Monday, July 25, 2016

Hillwood Estate, Museum, & Gardens

Image found here.

I recently discovered Hillwood Estate, Museum, & Gardens for the first time. A Meet-Up group was going to visit, and since I had just recently heard about the place, I thought I'd check it out.

The place is beautiful, and it's amazing to think that it's right in Cleveland Park in Washington, D.C.! It's completely tucked away, and everything about the place is incredible. We started our self-guided tour in the museum, which was the mansion of Marjorie Merriweather Post (as in Post cereal). She was quite the collector, especially of art. The building itself is gorgeous both inside and out, and there is so much to look at! Such opulence!

The magnificent staircase when you first walk in is overwhelming!
She collected A LOT of fancy dishware.
Dining Room
There are figurine collections throughout the mansion.

One of Post's husbands worked in Russia, so she has a lot of Russian art in her collection, including Fabergé eggs.

We also learned about the history of this estate and the people who worked there. There were so many staff members: cooks, servants, the butler, maids (even the maids had their own maids!), etc.! Ms. Post loved to entertain and was always having people over for luncheons, parties, and so on.

The kitchen areas are huge!
Ms. Post had two other estates: Camp Topridge in New York and Mar-A-Lago in Florida.
"Marjorie Post wore a look of amused delight when watching the fun her guests were having. She derived real fulfillment from using her money that way." -Columnist Betty Beal

She really loved having portraits of herself. There are several throughout the museum!

She even has her own bust!

Once we made our way out of the house (which takes some time on its own), we made our way to the greenhouse. Ms. Post liked to have fresh orchids in the house when she was visiting, and they were grown right in the greenhouse next door.

Image found here.
 Right now there is a special exhibition going on called Deco Japan, which features Japanese art from 1920-1945. We spent some time checking this special collection out, and I especially liked the focus on animals and the "modern" Japanese woman.

This is one of two buildings that featured the Deco Japan exhibit.

I believe rabbits are a sign of good luck in the Japanese culture.

I loved this picture of a young, modern woman skiing alone.
Again, more rabbits. Also, because Mandarin ducks mate for life, gifts featuring the birds were often given as wedding gifts.
Because turtles and tortoises live for a long time, they represent wishes of long life when given as gifts.
A bull, a rabbit, and a pair of Kirin (or Qilin)
A peacock and same cranes
I likes how these modern women were dressed in Western fashion, including their backless dresses.
This piece is called "Tipsy," which alludes to the drinking that went on during the time just before and during World War II.
Some of these "modern" jackets featured themes of smoking...
And of city-scapes...
And more cigarette boxes.
There is also a Japanese garden on the estate (which is always there; it's not part of the special Japanese art featured right now). It's quite pretty, with its little statues and waterfalls.

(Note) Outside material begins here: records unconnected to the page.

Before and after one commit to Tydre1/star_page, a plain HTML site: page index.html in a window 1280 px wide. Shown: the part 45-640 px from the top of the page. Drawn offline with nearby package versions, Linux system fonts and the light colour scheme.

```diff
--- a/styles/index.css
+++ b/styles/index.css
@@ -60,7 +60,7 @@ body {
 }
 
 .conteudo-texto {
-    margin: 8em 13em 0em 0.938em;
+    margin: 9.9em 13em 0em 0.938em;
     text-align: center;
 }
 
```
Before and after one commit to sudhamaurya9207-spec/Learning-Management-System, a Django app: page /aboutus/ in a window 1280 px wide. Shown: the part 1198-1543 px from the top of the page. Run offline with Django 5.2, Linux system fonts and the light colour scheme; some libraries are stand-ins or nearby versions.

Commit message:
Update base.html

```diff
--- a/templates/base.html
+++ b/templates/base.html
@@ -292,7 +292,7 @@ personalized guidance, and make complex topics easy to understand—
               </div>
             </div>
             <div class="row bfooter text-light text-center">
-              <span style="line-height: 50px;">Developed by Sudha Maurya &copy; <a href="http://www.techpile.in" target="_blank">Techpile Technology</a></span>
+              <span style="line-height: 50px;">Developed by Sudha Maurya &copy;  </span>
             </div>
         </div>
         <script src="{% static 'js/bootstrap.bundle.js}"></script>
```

Ms. Post was an animal lover, and she has a pet cemetery on the estate grounds. I thought it was very sweet how much the family loved their pets!

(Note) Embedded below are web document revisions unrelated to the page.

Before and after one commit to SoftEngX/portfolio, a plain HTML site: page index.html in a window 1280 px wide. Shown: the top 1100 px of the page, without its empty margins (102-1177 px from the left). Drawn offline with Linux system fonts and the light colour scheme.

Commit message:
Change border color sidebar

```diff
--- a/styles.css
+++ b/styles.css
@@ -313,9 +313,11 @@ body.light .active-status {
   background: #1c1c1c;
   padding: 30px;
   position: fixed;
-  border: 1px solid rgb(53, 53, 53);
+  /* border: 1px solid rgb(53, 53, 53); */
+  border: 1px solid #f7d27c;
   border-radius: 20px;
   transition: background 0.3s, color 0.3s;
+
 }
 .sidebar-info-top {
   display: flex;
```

The pets even have their own marked graves. It reminded me of the graves at Mount Herzl in Israel that I saw last summer.
My favorite part of the entire place is the cutting garden. Ms. Post loved fresh flowers, and there are so many different kinds in this garden. The flowers were all in bloom when I visited, and I couldn't help but take a million pictures! I was especially inspired when I saw some goldfinches eating some of the flowers (seeds? bugs inside?); I must have spent ten minutes just taking pictures of those birds!

And here are some pictures of the gold finches (and a tiger swallowtail butterfly!):

Notice the yellow birds at the tops of the plants.
This bird kept pulling off the petals of this flower!
This butterfly kept moving around, so it was hard to get a good shot of him.
This place is SO neat! I was there for a few hours and still felt rushed. I would love to go back!